There has been a recent surge in the number of libraries that allow patrons to check out more than merely books. 99 Percent Invisible reports that the Sacramento Public Library now loans objects such as “a laminating machine, music instruments, digital cameras, sewing machines and other appliances and technologies.” Many libraries across the country have joined this craze, beginning to check out seeds, tools, and more.
Source: 99 Percent Invisible
In an effort to repair part of the Great Wall of China, a portion of this monumental structure was filled to the brim with mortar. Formerly-missing bricks and crenelations were filled with new bricks as well. Although this effort occurred two years ago, it has recently sparked outrage across cyberspace as images began to circulate. The New York Times reports that park officer Liu Fusheng stated, “This was vandalism done in the name of preservation … Even the little kids here know that this repair of the Great Wall was botched.”
Source: New York Times
The New York City Public Art Fund, the Save the Redwoods League, and artist Spencer Finch have collaborated to recreate a California redwood forest in downtown Brooklyn–at a 1:100 scale, of course.

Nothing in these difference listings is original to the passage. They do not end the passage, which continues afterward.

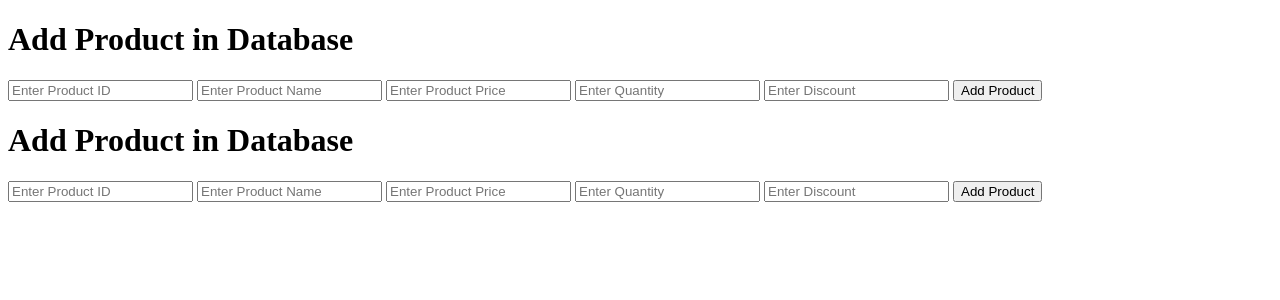
Repository: ajaybshinde21/web-based-java-assignment
Page: http://localhost/ecommerce-web-app/AddProduct.jsp
The author's editor kept a copy of each file at every save. The page is drawn from the files as they stood at one save, then again after the next save.
The browser window is 1280 px wide. The pictures show the whole page.
The page is served by Tomcat 9. Other server files are loaded and not shown.

Above is the page before, as saved 2022-01-22 15:37:35.

### ecommerce-web-app/WebContent/AddProduct.jsp
<%@ page language="java" contentType="text/html; charset=UTF-8"
    pageEncoding="UTF-8"%>
<!DOCTYPE html>
<html lang="en">
<head>
  <meta charset="UTF-8">
  <meta http-equiv="X-UA-Compatible" content="IE=edge">
  <meta name="viewport" content="width=device-width, initial-scale=1.0">
  <title>Add Product</title>
</head>
<body>
  <h1>Add Product in Database</h1>
  <form action="AddProduct" method="GET">
    <input type="number" name="id" id="id" placeholder="Enter Product ID">
    <input type="text" name="name" id="name" placeholder="Enter Product Name">
<input type="number" name="price" id="price" placeholder="Enter Product Price">
<input type="number" name="quantity" id="quantity" placeholder="Enter Quantity">
<input type="number" name="discount" id="" placeholder="Enter Discount">
<input type="submit" value="Add Product">


  </form>
</body>
</html><!DOCTYPE html>
<html lang="en">
<head>
  <meta charset="UTF-8">
  <meta http-equiv="X-UA-Compatible" content="IE=edge">
  <meta name="viewport" content="width=device-width, initial-scale=1.0">
  <title>Document</title>
</head>
<body>
  <h1>Add Product in Database</h1>
  <form action="AddProduct" method="GET">
    <input type="number" name="id" id="id" placeholder="Enter Product ID">
    <input type="text" name="name" id="name" placeholder="Enter Product Name">
<input type="number" name="price" id="price" placeholder="Enter Product Price">
<input type="number" name="quantity" id="quantity" placeholder="Enter Quantity">
<input type="number" name="discount" id="" placeholder="Enter Discount">
<input type="submit" value="Add Product">


  </form>
</body>
</html>

After the next save:
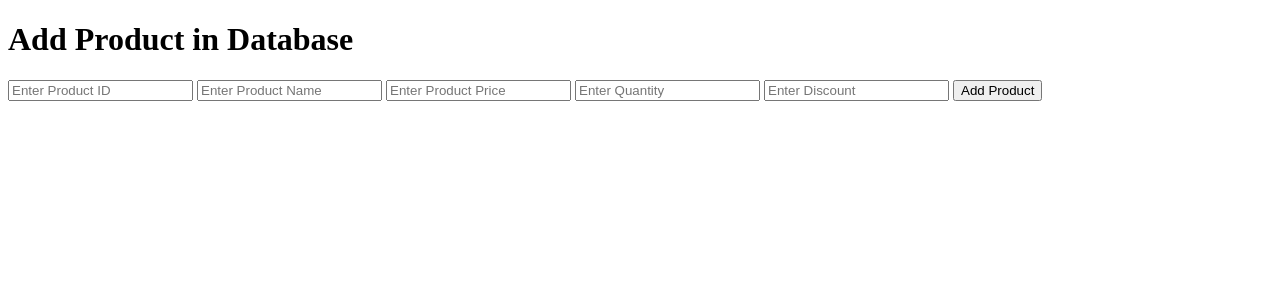
Saved 8 s later.
--- a/ecommerce-web-app/WebContent/AddProduct.jsp
+++ b/ecommerce-web-app/WebContent/AddProduct.jsp
@@ -21,25 +21,4 @@
 
   </form>
 </body>
-</html><!DOCTYPE html>
-<html lang="en">
-<head>
-  <meta charset="UTF-8">
-  <meta http-equiv="X-UA-Compatible" content="IE=edge">
-  <meta name="viewport" content="width=device-width, initial-scale=1.0">
-  <title>Document</title>
-</head>
-<body>
-  <h1>Add Product in Database</h1>
-  <form action="AddProduct" method="GET">
-    <input type="number" name="id" id="id" placeholder="Enter Product ID">
-    <input type="text" name="name" id="name" placeholder="Enter Product Name">
-<input type="number" name="price" id="price" placeholder="Enter Product Price">
-<input type="number" name="quantity" id="quantity" placeholder="Enter Quantity">
-<input type="number" name="discount" id="" placeholder="Enter Discount">
-<input type="submit" value="Add Product">
-
-
-  </form>
-</body>
 </html>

While “California’s Lost Man Creek is 380 feet tall, the Brooklyn version will stand around 4 feet high.” The trees representing the redwoods are metasequoias, which will be trimmed down periodically to maintain their height at the appropriate scale.
Source: City Lab
Carquero Arquitectura has won an A+ Architizer Award for its controversial reconstruction of the Matrera Castle near Cadíz, Spain. The firm used lime plaster similar to that found in the castle’s stone walls to render the building’s new addition, which takes the form of a modern white cube with the same dimensions of the original structure. Although the restoration has been called “truly lamentable” by Spanish cultural heritage organization Hispania Nostra, architects and preservationists around the world have commended the project for its unique approach to preserving the building’s original fabric while differentiating between old and new.